Loving edge-to-edge screens? Get used to buttons on the back
We’ve been begging for it for quite some time: screens that span the entire front of our phones. The hated “bezel” used to be a place where we could hold on to our devices without accidentally touching the screen, and there was a point in time when the bezel was a necessary component to actually hold our screens in place, with the screen and digitizer both recessed behind it.
Fast-forward to today and our phones have a single slab of glass that occupies most of the front of the device. The bezel is now an area of black around the screen that taunts us. We want that area filled with pixels. We want them to run all the way to the edge of the device. And as consumers, we’re not alone.
Manufactures are aiming for that objective, too, though possibly for different reasons. Our phones are already quite large (and this from a guy who has remarkably big hands), so increasing the viewable size of the phone means one of two things: making our phones even bigger, or making their bezels smaller. Right now they’re doing both.
I think we’ll all agree that bigger screens without the necessity of a bigger phone is generally a good thing. Spreading the screen wider to take advantage of the space already available under the glass is also a good thing. But there’s something that you probably haven’t considered when talking about the bezel…
That’s where your buttons live
Like icebergs, when you look at a button you’re only seeing the very top — there’s a whole lot more hiding under the surface. Buttons are physical components that are made up of more that what you can see on the top. There’s even more to them sitting just inside the phone. There’s some type of “spring” mechanism to return the button to the “unpressed” state, and there’s an electrical switch sitting inside as well. When you push the button, it travels some distance inside your phone, until it finally closes the electrical circuit, which the operating system registers as a “button push”.
As a rule of thumb, the width of your bezel can be assumed to be the space that your buttons need to function without scraping across the back of the screen. There are many ways to mitigate all the real estate that buttons take up inside your phone, but it’s easier to simply put all their innards inside the bezel. Thus defeating the nirvana of edge-to-edge screens.
There is a solution
Manufacturers are making their screens and digitizers thinner, and some of them are making their buttons thinner, too. The combination of the two allows for thin buttons to sit behind thin screens, thus keeping them in the same locations that we’ve gotten used to over the years. Some people don’t like these super-skinny buttons, and they’re not terribly easy for manufacturers to make.

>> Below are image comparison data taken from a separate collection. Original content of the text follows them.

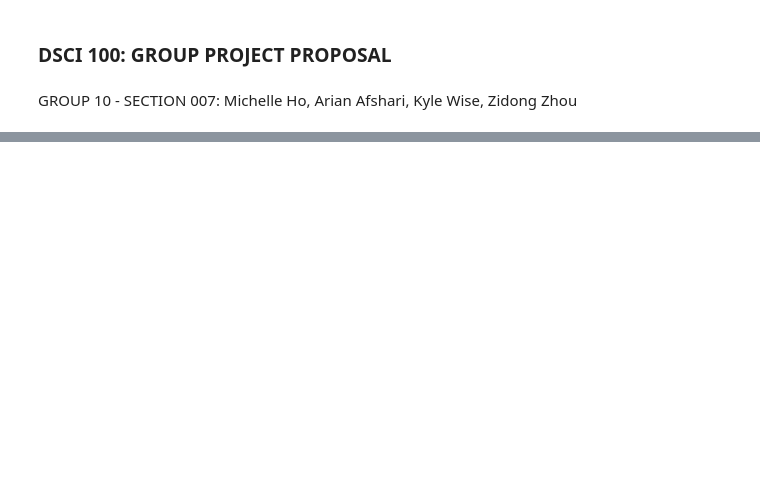
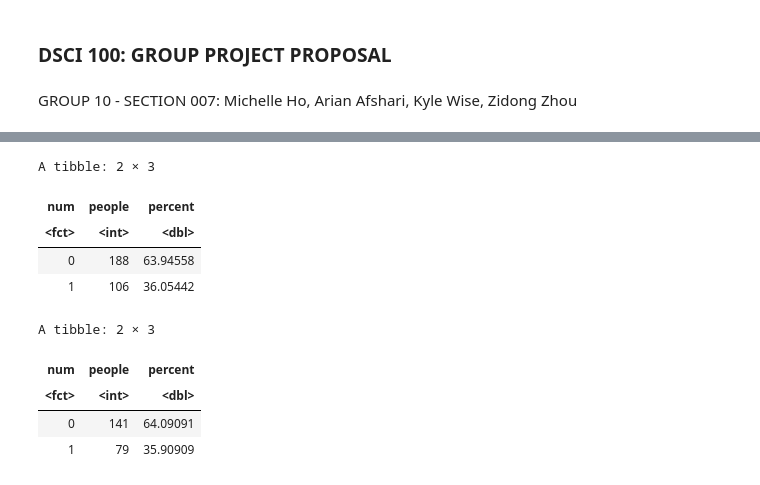
Before and after one commit to GeneRevo/DSCI100-007-Group10, a Jupyter notebook: 007_project_proposal.ipynb, the cells around one changed output, grey strips where cells are left out. Cells and saved outputs as stored; diff of their text form; code cells hidden in the pictures; blank space fills up the shorter version.

Commit message:
Summarized Data

```diff
--- a/007_project_proposal.ipynb
+++ b/007_project_proposal.ipynb
@@ -95,0 +88,25 @@ A tibble: 74 × 14
+# %%
+# identifying the proportion of cases with a diagnosis of heart disease (positive angiographic disease status) and the proportion without in the full data
+# set and the training data set to ensure that the proportions are preserved during the split
+heart_disease_data_proportions <- heart_disease_data |>
+                      group_by(num) |>
+                      summarize(people = n()) |>
+                      mutate(percent = 100*people/nrow(heart_disease_data))
+heart_disease_data_proportions
+
+heart_disease_train_proportions <- heart_disease_train |>
+                      group_by(num) |>
+                      summarize(people = n()) |>
+                      mutate(percent = 100*people/nrow(heart_disease_train))
+heart_disease_train_proportions
+# %% [output]
+A tibble: 2 × 3
+| num | people | percent |
+| <fct> | <int> | <dbl> |
+| 0 | 188 | 63.94558 |
+| 1 | 106 | 36.05442 |
+A tibble: 2 × 3
+| num | people | percent |
+| <fct> | <int> | <dbl> |
+| 0 | 141 | 64.09091 |
+| 1 | 79 | 35.90909 |
```
Also changed, not shown: parts of 8 cells of this notebook.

The other solution is to put buttons on the back of our devices. I know, it sounds crazy, but it can work. Our hands are already wrapped around our phones when we’re holding them, so putting volume and power buttons on the back, right where our fingers would naturally fall makes a lot of sense! Motorola tried something similar with its XOOM tablet. The power button on the XOOM was on the back, right under your left index finger. It was perfect. It felt great. It worked great. It was right where it needed to be.

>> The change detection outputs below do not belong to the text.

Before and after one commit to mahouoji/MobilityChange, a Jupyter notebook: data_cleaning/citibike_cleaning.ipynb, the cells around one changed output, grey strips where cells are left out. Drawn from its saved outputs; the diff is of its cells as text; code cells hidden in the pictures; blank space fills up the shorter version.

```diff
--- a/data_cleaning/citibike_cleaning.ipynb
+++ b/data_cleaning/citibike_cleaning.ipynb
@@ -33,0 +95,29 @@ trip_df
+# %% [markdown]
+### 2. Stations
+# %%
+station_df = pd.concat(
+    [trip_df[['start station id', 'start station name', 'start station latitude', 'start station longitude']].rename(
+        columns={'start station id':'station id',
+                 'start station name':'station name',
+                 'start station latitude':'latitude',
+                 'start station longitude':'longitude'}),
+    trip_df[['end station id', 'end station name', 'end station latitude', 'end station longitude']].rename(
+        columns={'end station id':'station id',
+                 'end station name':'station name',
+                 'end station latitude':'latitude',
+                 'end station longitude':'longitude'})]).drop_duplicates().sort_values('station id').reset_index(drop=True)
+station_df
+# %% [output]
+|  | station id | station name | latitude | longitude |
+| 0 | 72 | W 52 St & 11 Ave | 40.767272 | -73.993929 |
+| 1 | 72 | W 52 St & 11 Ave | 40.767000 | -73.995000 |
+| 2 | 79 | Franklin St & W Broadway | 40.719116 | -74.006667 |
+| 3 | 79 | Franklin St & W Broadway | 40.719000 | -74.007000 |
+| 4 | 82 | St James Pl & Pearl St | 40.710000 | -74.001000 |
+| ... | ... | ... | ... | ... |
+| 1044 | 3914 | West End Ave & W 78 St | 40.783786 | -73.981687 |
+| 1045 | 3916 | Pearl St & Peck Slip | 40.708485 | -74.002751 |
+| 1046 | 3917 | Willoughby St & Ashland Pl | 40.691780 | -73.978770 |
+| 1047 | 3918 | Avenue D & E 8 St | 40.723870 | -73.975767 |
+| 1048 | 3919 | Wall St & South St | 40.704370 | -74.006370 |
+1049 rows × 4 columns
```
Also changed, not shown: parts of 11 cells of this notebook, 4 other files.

People hated it.
Perhaps they hated the tiny volume up/down buttons that were on the left edge, near the power button and were just taking their frustration out on the power button because of its proximity. Who’s to say.

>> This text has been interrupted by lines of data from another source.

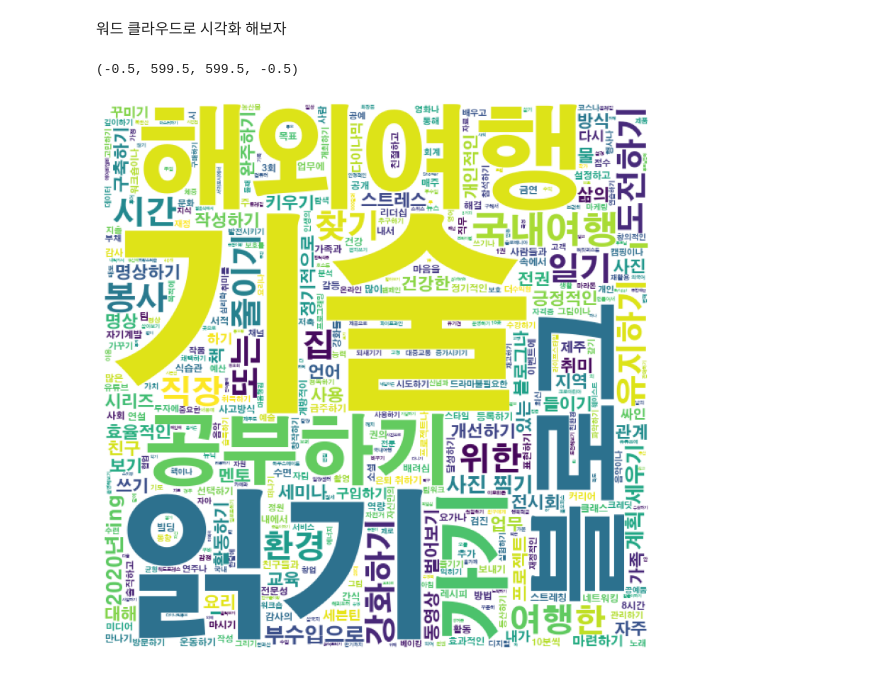
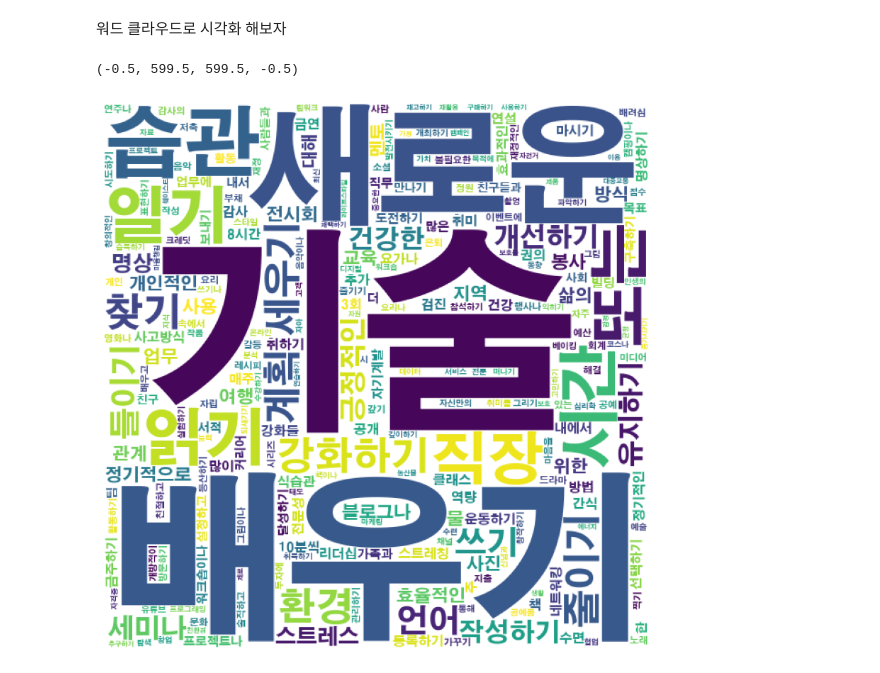
Before and after one commit to HyunahKim1111/himedia_jupyter_files, a Jupyter notebook: 마지막프로젝트_데이터수집_블로그 마이위시 리스트1.ipynb, the cells around one changed output. Cells and saved outputs as stored; diff of their text form; code cells hidden in the pictures.

```diff
--- a/마지막프로젝트_데이터수집_블로그 마이위시 리스트1.ipynb
+++ b/마지막프로젝트_데이터수집_블로그 마이위시 리스트1.ipynb
@@ -397,18 +349,18 @@ import matplotlib.pyplot as plt
 # %%
 font = 'C:/Windows/Fonts/H2GTRE.TTF'
 
 wc = WordCloud(
     width = 600,
     height = 600,
     max_words=15000,
     font_path=font,
     background_color='white',
-    stopwords=['새로운', '배우기', '내', '참여하기', '만들기','시작하기', '습관','향상시키기','관리','받기',
-               '되기', '관련', '및', '이상', '매일']
+    stopwords=[ '내', '참여하기', '만들기','시작하기', '향상시키기','관리','받기',
+               '되기', '관련', '및', '이상', '매일', ]
 ).generate(str(text_combined))
 plt.figure(figsize=(20,10))
 plt.imshow(wc)
 plt.axis('off')
 # %% [output]
 (-0.5, 599.5, 599.5, -0.5)
-[figure, old version]
+[figure, new version]
```
Also changed, not shown: parts of 8 cells of this notebook.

In any event, as screens get wider and bezels get smaller, if you don’t want thick-backed phones or buttons as thin as razor blades, eventually you’re going to have to come to terms with buttons on the back of your smartphone. Will you be ready?